22: How to Build a Sailboat

From Chicken Soup for the Soul: Thanks Dad

How to Build a Sailboat

There’s a long, long trail a-winding into the land of my dreams.

~Stoddard King, Jr.

When I was young, a few books were neatly stacked on the end table in our family room. One of those, about how to build a sailboat, always intrigued me. Its glossy photos of sleek craft cutting through turquoise water spoke of adventure. The step-by-step guidelines were written to convince readers like myself that building such a boat was as easy as following the directions on the back of a cake mix box. Yet I always opened that book with the same sense of puzzlement. My mom had given it to my dad for his birthday one year, and I guess the implication was that he wanted to build one. The puzzle was my mom thinking that dad would ever do it.

My dad was handy, no question. But growing up, he and my grandpa owned three department stores in our small town and the surrounding communities, and he worked Monday through Saturday every week that I could remember. On most evenings, he set up his bookkeeping at the kitchen table. Sunday was his only free day, and usually involved yard work or upkeep on our house, the three store buildings, or, as they aged, my grandmothers’ houses. He built many practical things over the years — cabinets, shelves, a playhouse — but never a sailboat. I concluded, as I flipped the pages in that book, that though my dad dreamed of building such a masterpiece, he just wasn’t in a position to act on his dreams.

Dreams, I was sure, were things that one attained in the short term. I dreamed of a new bike, getting my braces off, or making the cheerleading team. My idea of a “long-term” dream back then was getting my ears pierced when I turned fifteen. It didn’t occur to me that dreams could, or should, lurk for very long.

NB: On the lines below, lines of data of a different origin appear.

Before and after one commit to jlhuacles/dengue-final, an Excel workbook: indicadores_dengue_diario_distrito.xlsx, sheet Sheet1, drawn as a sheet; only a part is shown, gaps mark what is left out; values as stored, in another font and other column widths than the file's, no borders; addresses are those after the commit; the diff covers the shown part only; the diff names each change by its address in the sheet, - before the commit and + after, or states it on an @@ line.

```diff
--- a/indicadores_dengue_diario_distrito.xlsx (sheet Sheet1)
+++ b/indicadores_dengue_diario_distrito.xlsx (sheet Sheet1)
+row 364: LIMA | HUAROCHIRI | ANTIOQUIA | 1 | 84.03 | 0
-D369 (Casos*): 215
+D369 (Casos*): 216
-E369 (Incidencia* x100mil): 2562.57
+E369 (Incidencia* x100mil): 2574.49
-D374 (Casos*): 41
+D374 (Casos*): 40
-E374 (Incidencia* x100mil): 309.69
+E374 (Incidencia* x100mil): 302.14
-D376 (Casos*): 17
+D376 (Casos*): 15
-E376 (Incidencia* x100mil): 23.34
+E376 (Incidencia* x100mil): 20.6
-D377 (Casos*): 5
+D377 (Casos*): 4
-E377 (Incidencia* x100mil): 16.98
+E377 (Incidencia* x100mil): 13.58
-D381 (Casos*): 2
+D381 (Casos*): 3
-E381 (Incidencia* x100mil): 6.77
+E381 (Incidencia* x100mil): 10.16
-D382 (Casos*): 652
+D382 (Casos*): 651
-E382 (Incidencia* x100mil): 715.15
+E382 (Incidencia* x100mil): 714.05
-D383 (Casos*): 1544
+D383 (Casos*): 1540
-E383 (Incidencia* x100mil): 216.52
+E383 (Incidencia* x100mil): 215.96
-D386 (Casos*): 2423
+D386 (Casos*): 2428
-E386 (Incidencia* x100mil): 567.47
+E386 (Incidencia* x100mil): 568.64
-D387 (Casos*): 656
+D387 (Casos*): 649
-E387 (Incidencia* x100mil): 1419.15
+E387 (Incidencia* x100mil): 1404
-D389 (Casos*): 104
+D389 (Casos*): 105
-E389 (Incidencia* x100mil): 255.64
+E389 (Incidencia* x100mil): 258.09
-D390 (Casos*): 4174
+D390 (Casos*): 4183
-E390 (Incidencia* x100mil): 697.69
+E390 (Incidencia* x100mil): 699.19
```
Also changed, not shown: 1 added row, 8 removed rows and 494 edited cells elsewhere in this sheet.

As malls and new highways were built in our rural communities and people found it easier to leave town to shop, my father’s stores struggled. With my grandfather gone, my dad worked harder to keep it all together. Though Dad never let on, I’m sure his dreams at the time concentrated on just making payroll. Swept up in my own world of proms, graduation and college classes, I barely noticed that his fifty-hour weeks had increased to eighty.

As a married adult, I began to learn that some dreams, like saving for our first house, take time. About this time my dad announced that he was selling the stores and retiring. Looking back, I wonder why I was surprised. Preoccupied with my own life, I guess I hadn’t noticed it had gotten that hard. “Dad,” I remember asking with concern, “what will you do?” Now it was his turn to be surprised. Didn’t I realize, he asked me, that there were so many things he’d just been waiting to do?

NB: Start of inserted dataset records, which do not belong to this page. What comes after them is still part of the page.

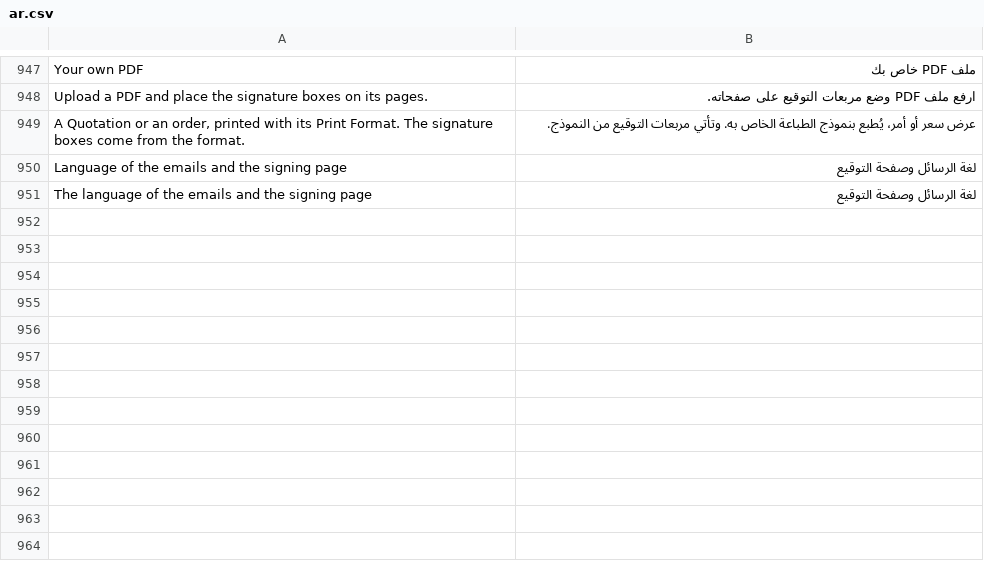
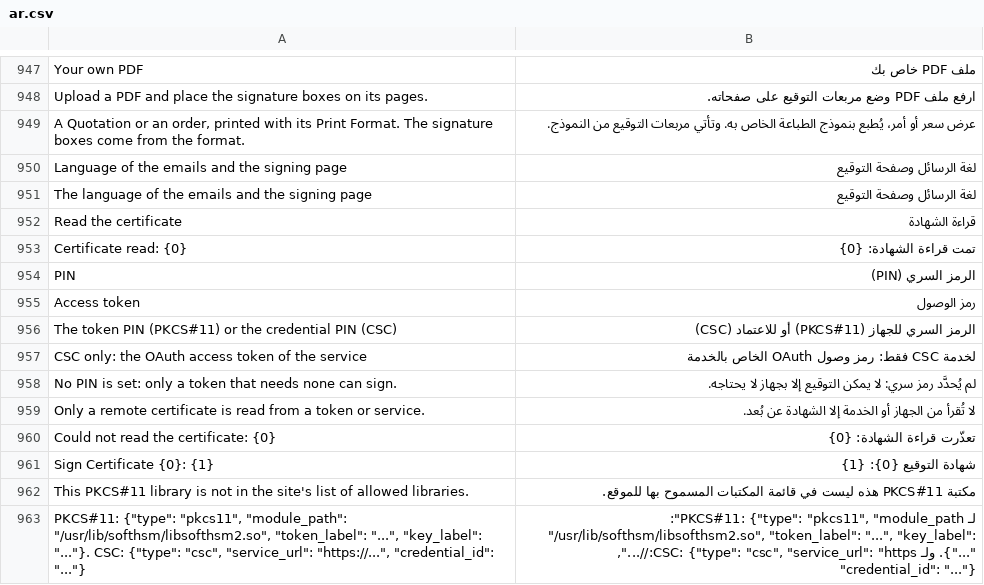
Before and after one commit to fadilsiddique/frappe_sign, a CSV file: frappe_sign/translations/ar.csv, drawn as a sheet; only a part is shown, gaps mark what is left out; the diff names each change by its address in the sheet, - before the commit and + after, or states it on an @@ line.

Commit message:
P3.6: RemoteSigner for PKCS#11 and CSC behind the Signer protocol, tested with SoftHSM

```diff
--- a/frappe_sign/translations/ar.csv
+++ b/frappe_sign/translations/ar.csv
+row 952: Read the certificate | قراءة الشهادة
+row 953: Certificate read: {0} | تمت قراءة الشهادة: {0}
+row 954: PIN | الرمز السري (PIN)
+row 955: Access token | رمز الوصول
+row 956: The token PIN (PKCS#11) or the credential PIN (CSC) | الرمز السري للجهاز (PKCS#11) أو للاعتماد (CSC)
+row 957: CSC only: the OAuth access token of the service | لخدمة CSC فقط: رمز وصول OAuth الخاص بالخدمة
+row 958: No PIN is set: only a token that needs none can sign. | لم يُحدَّد رمز سري: لا يمكن التوقيع إلا بجهاز لا يحتاجه.
+row 959: Only a remote certificate is read from a token or service. | لا تُقرأ من الجهاز أو الخدمة إلا الشهادة عن بُعد.
+row 960: Could not read the certificate: {0} | تعذّرت قراءة الشهادة: {0}
+row 961: Sign Certificate {0}: {1} | شهادة التوقيع {0}: {1}
+row 962: This PKCS#11 library is not in the site's list of allowed libraries. | مكتبة PKCS#11 هذه ليست في قائمة المكتبات المسموح بها للموقع.
+row 963: PKCS#11: {"type": "pkcs11", "module_path": "/usr/lib/softhsm/libsofthsm2.so", "token_label": "...", "key_label": "..."}. CSC: {"type": "csc", "service_url": "https://...", "credential_id": "..."} | لـ PKCS#11: {"type": "pkcs11", "module_path": "/usr/lib/softhsm/libsofthsm2.so", "token_label": "...", "key_label": "..."}. ولـ CSC: {"type": "csc", "service_url": "https://...", "credential_id": "..."}
```
Also changed, not shown: 22 other files.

Dad dusted off those many dreams, prioritized a list, and never looked back. He’s learned to scuba dive, has built local renown for his duck decoy carvings, hammered for Habitat for Humanity and recently ran as the only fifty-year graduate in the 5K Alumni race at his alma mater. He and Mom have traveled the world, taught English as a Second Language to new Americans and welcomed six grandchildren into the world.

It turns out that Dad knew a lot about dreams. He knew that sometimes, like it or not, they are shelved for the rigors of life. He taught me that as long as you have the courage to pull them back out, they can be as glossy and vibrant as ever. Dad never did build that sailboat. He swapped that dream for a more practical option in the landlocked Midwest, and got his pilot’s license the year after he retired. He is now putting the finishing touches on a Starduster II bi-plane he has built from a starter pile of metal. I learned many things from my dad, but one of the most powerful has been the hope and happiness of reaching for life’s dreams — even if they take time to build.

~Gail Wilkinson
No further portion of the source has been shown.